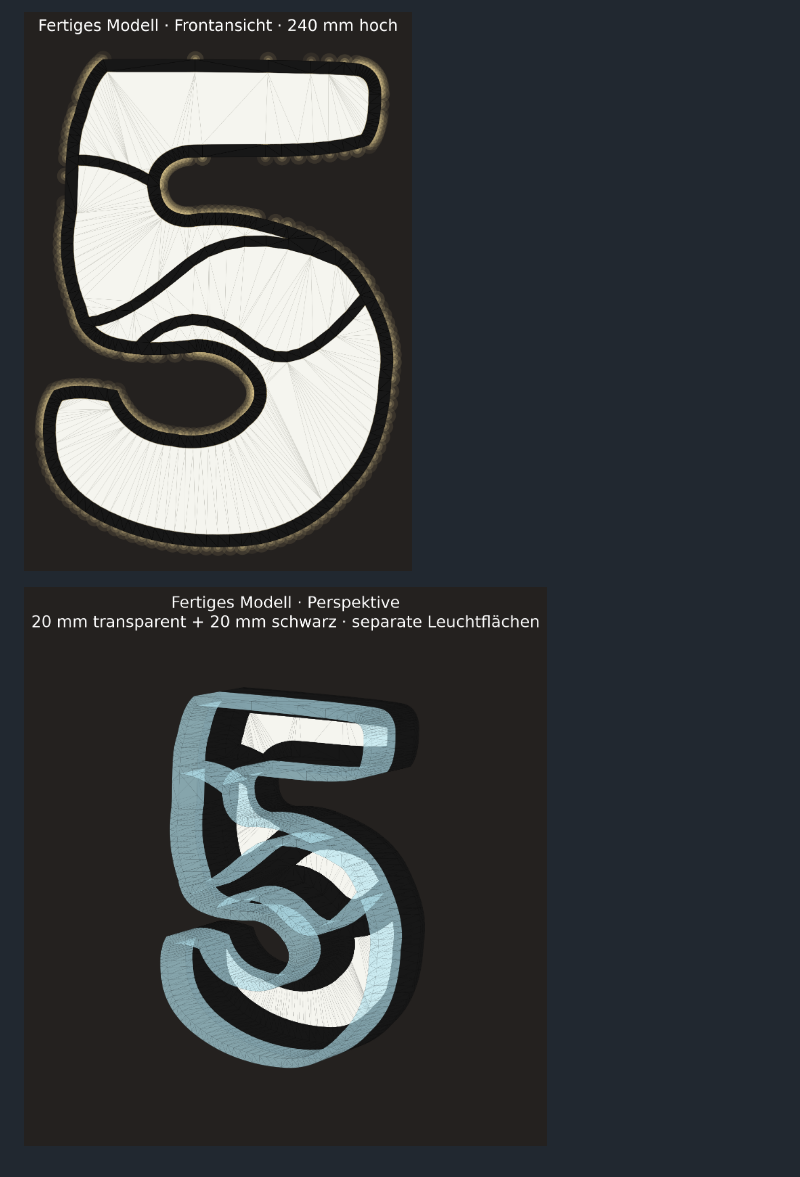
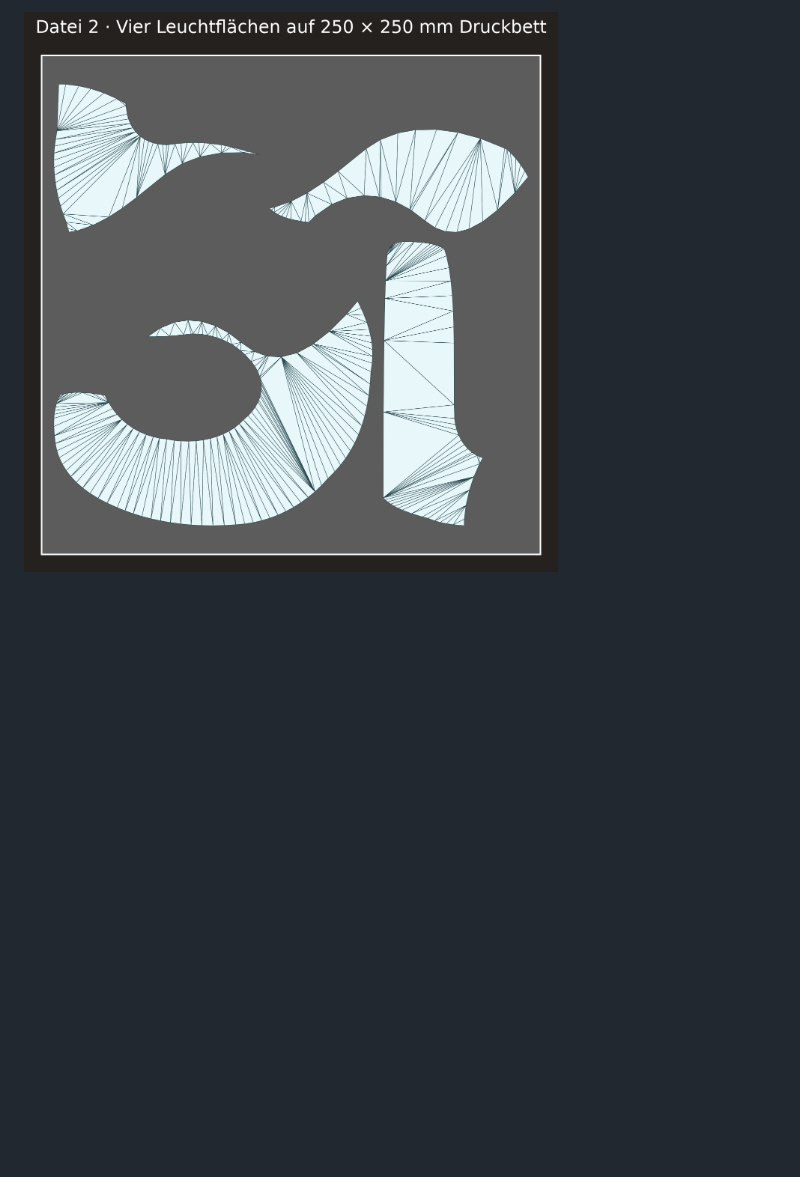
Before and after one commit to harrybin/3d-printing, a Markdown page: docs/lampe-5-masse.md, the part around one of its changes. Rendered like a GitHub page; pictures changed too: docs/images/lampe-5-frontansicht.png (deleted), docs/images/lampe-5-leuchtflaechen-druckbett.png (added), docs/images/lampe-5-perspektive.png (deleted); blank space fills up the shorter version.

```diff
--- a/docs/lampe-5-masse.md
+++ b/docs/lampe-5-masse.md
@@ -57,4 +62,2 @@ die Druckdateien erzeugt.
 
-![Frontansicht des fertigen Modells](images/lampe-5-frontansicht.png)
-
-![Perspektivansicht des fertigen Modells](images/lampe-5-perspektive.png)
+![Leuchtflächen nebeneinander auf dem Druckbett](images/lampe-5-leuchtflaechen-druckbett.png)
```
Also changed, not shown: other parts of docs/lampe-5-masse.md (+12 -7 lines), README.md (+2 -1 lines), docs/images/lampe-5-aufbau.png (deleted), docs/images/lampe-5-rahmen.png (added), 12 other files.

INSTRUCTIONS TO FOLLOW:
Every record above must be printed exactly, except for its images.

COMPLETED EXERCISE:
Before and after one commit to harrybin/3d-printing, a Markdown page: docs/lampe-5-masse.md, the part around one of its changes. Rendered like a GitHub page; pictures changed too: docs/images/lampe-5-frontansicht.png (deleted), docs/images/lampe-5-leuchtflaechen-druckbett.png (added), docs/images/lampe-5-perspektive.png (deleted); blank space fills up the shorter version.

```diff
--- a/docs/lampe-5-masse.md
+++ b/docs/lampe-5-masse.md
@@ -57,4 +62,2 @@ die Druckdateien erzeugt.
 
-![Frontansicht des fertigen Modells](images/lampe-5-frontansicht.png)
-
-![Perspektivansicht des fertigen Modells](images/lampe-5-perspektive.png)
+![Leuchtflächen nebeneinander auf dem Druckbett](images/lampe-5-leuchtflaechen-druckbett.png)
```
Also changed, not shown: other parts of docs/lampe-5-masse.md (+12 -7 lines), README.md (+2 -1 lines), docs/images/lampe-5-aufbau.png (deleted), docs/images/lampe-5-rahmen.png (added), 12 other files.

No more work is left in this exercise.